Undergraduate degrees are awarded for study at the post-secondary level. In the United States, the most common examples are Associate degrees and bachelor's degrees, both of which are offered after the completion of high school but before the completion of post-graduate degrees such as master's or doctoral degrees.
Undergraduate degrees are earned by larger segments of the population than graduate degrees, and they tend to be more general in nature than graduate programs. Bachelor's degrees in particular include general education courses, ensuring that students are versed in a variety of subjects before pursuing a major specialization. Undergraduate programs at large universities tend to involve larger classes than graduate programs, and instruction is relatively impersonal. In many large American universities, significant portions of undergraduate education are taught by graduate students and other non-tenure-line professors and instructors.

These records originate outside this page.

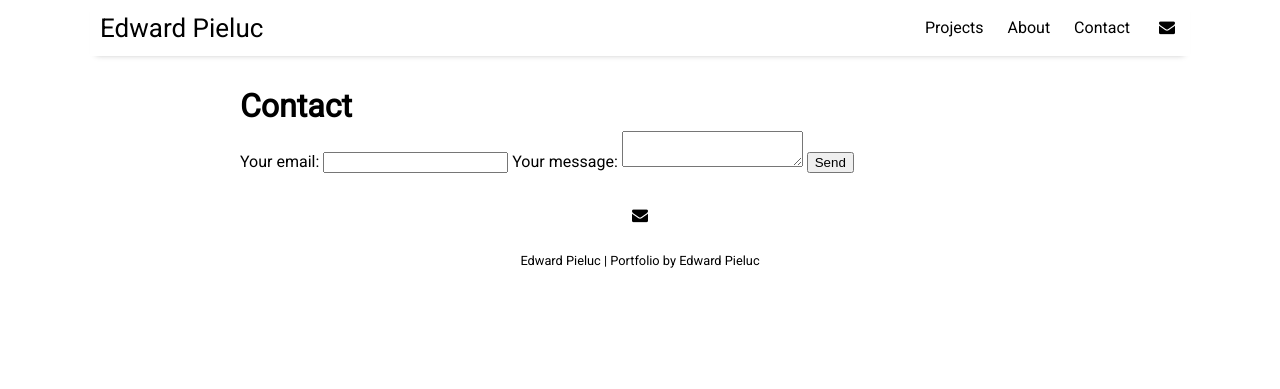
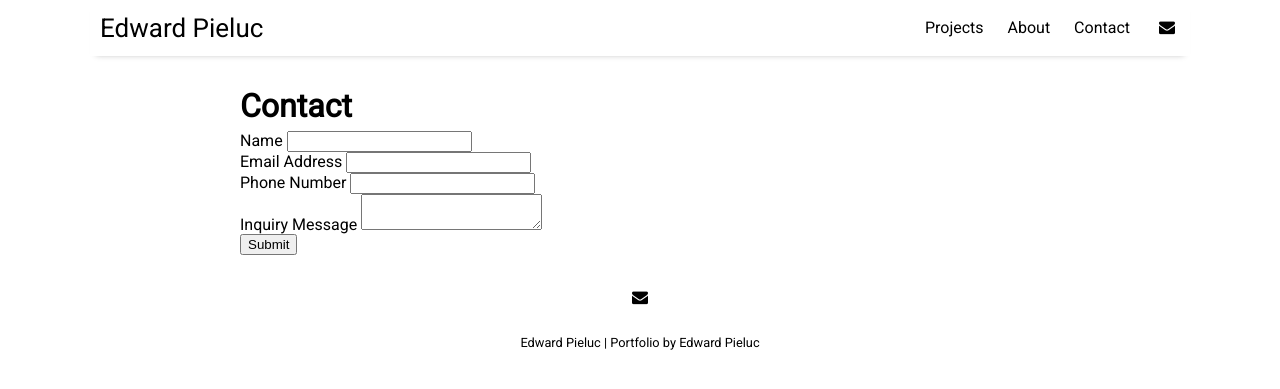
Before and after one commit to epie3/epie3.github.io, a Jekyll site: the page built from pages/contact.md, in a window 1280 px wide. Shown: the top 389 px of the page. Built offline with Jekyll 4.4.1, drawn with Linux system fonts in a browser that asks for light colours; nearby versions of some CDN libraries.

Commit message:
Update contact.md

```diff
--- a/pages/contact.md
+++ b/pages/contact.md
@@ -5,18 +5,35 @@ permalink: /contact
 ---
 
 <!-- modify this form HTML and place wherever you want your form -->
+
 <form
   action="https://formspree.io/f/xaneworp"
+  class="fs-form"
+  target="_top"
   method="POST"
 >
-  <label>
-    Your email:
-    <input type="email" name="email">
-  </label>
-  <label>
-    Your message:
-    <textarea name="message"></textarea>
-  </label>
-  <!-- your other form fields go here -->
-  <button type="submit">Send</button>
+  <div class="fs-field">
+    <label class="fs-label" for="name">Name</label>
+    <input class="fs-input" id="name" name="name" required />
+  </div>
+  <div class="fs-field">
+    <label class="fs-label" for="email">Email Address</label>
+    <input class="fs-input" id="email" name="email" required />
+  </div>
+  <div class="fs-field">
+    <label class="fs-label" for="number">Phone Number</label>
+    <input class="fs-input" id="number" name="number" />
+  </div>
+  <div class="fs-field">
+    <label class="fs-label" for="message">Inquiry Message</label>
+    <textarea
+      class="fs-textarea"
+      id="message"
+      name="message"
+      required
+    ></textarea>
+  </div>
+  <div class="fs-button-group">
+    <button class="fs-button" type="submit">Submit</button>
+  </div>
 </form>
```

Bachelor's degrees traditionally take four years to complete, though many students take longer due to do work and family obligations. A bachelor's degree is traditionally required for most professional employment in the United States, while graduate degrees are generally required for advanced professions such as law, medicine and counseling, as well as for university instructors. Some students attend a community college to prepare for entering a four-year university or to earn a two-year Associate degree.